“We are convinced that this document remains as relevant today as it was at its adoption by the UN General Assembly on 10 December 1948, as the framework to guide States in promoting, protecting and fulfilling human rights for all people during these uncertain times,” the Special Procedures mandate holders said in a statement to mark Human Rights Day.
Special Procedures are composed of 55 mandates and 79 mandate holders appointed by the UN Human Rights Council who monitor human rights in all parts of the world.
The experts underlined “the centrality of the Universal Declaration of Human Rights to the international human rights protection system” at a time when the world faces not only the pandemic, but also climate change, racism and discrimination. Human Rights Day is observed every year on 10 December — the day the United Nations General Assembly adopted the Declaration in 1948.
Saying that the year 2020 will be remembered for its “unique existential challenges”, the experts said commemoration of the Universal Declaration of Human Rights in the closing days of the year serves as “an important and powerful message: the global threats to humanity demand global responses that rest on multilateralism, cooperation, and solidarity.”

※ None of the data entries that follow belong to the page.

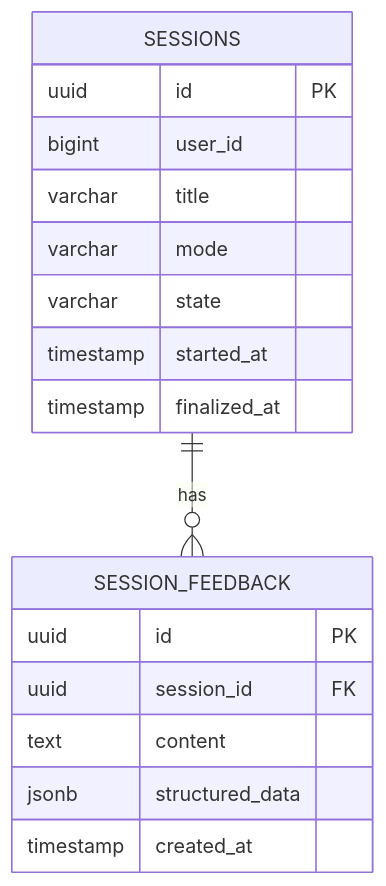
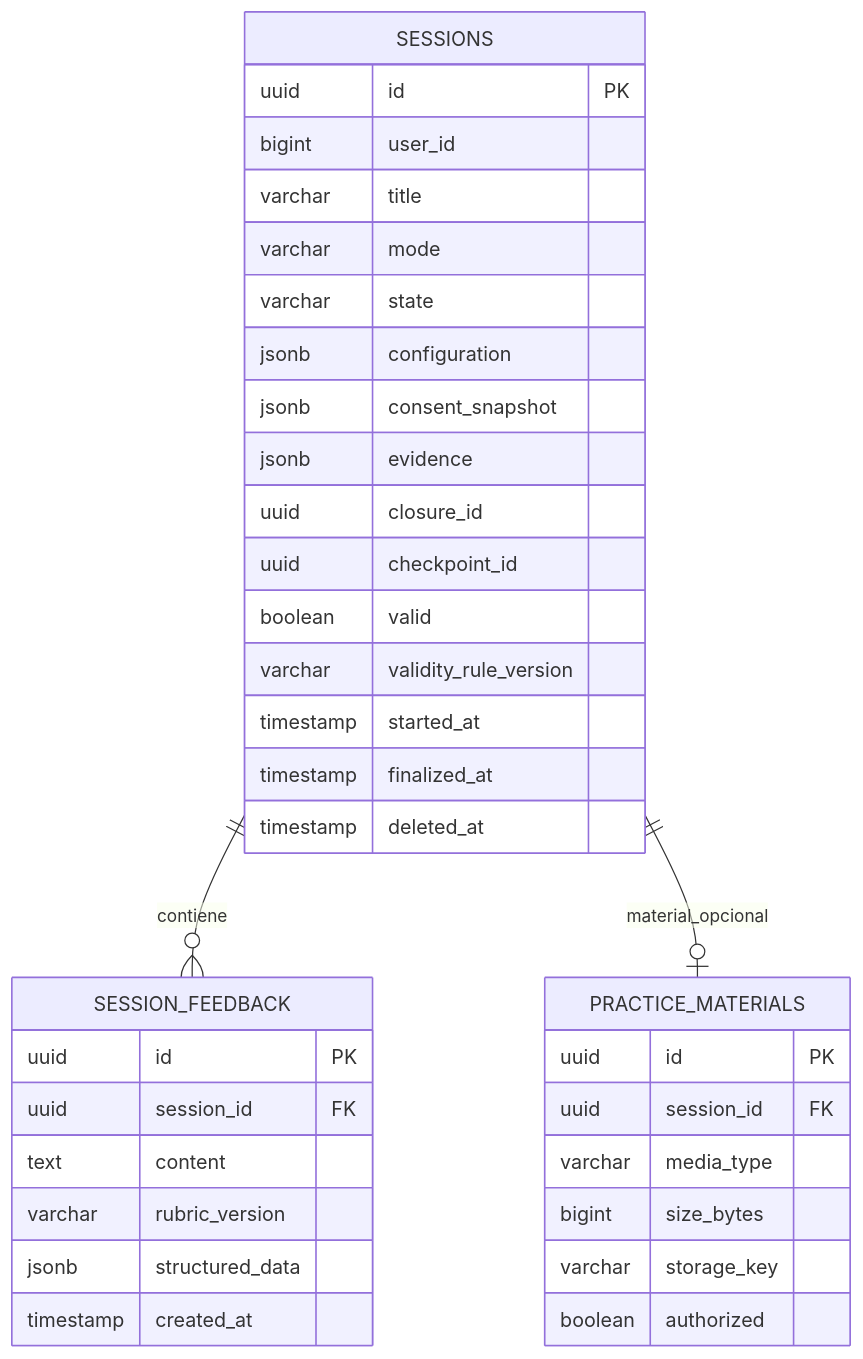
Before and after one commit to upc-pre-202620-si728-16365-thropic/talki-project-report: the diagram in assets/diagrams/tactical/04-practice-sessions-database.mmd, drawn with Mermaid. The commit also changed 6 other files, not shown here.

First line of the commit message:
docs(5.4): completa modelos y contratos de Practice Session Management

```diff
--- a/assets/diagrams/tactical/04-practice-sessions-database.mmd
+++ b/assets/diagrams/tactical/04-practice-sessions-database.mmd
@@ -1,18 +1,36 @@
 erDiagram
-    SESSIONS ||--o{ SESSION_FEEDBACK : has
+    SESSIONS ||--o{ SESSION_FEEDBACK : contiene
+    SESSIONS ||--o| PRACTICE_MATERIALS : material_opcional
     SESSIONS {
         uuid id PK
         bigint user_id
         varchar title
         varchar mode
         varchar state
+        jsonb configuration
+        jsonb consent_snapshot
+        jsonb evidence
+        uuid closure_id
+        uuid checkpoint_id
+        boolean valid
+        varchar validity_rule_version
         timestamp started_at
         timestamp finalized_at
+        timestamp deleted_at
     }
     SESSION_FEEDBACK {
         uuid id PK
         uuid session_id FK
         text content
+        varchar rubric_version
         jsonb structured_data
         timestamp created_at
     }
+    PRACTICE_MATERIALS {
+        uuid id PK
+        uuid session_id FK
+        varchar media_type
+        bigint size_bytes
+        varchar storage_key
+        boolean authorized
+    }
```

Special Procedures, the largest body of independent experts in the UN Human Rights system, is the general name of the Council’s independent fact-finding and monitoring mechanisms that address either specific country situations or thematic issues in all parts of the world. Special Procedures’ experts work on a voluntary basis; they are not UN staff and do not receive a salary for their work. They are independent from any government or organization and serve in their individual capacity.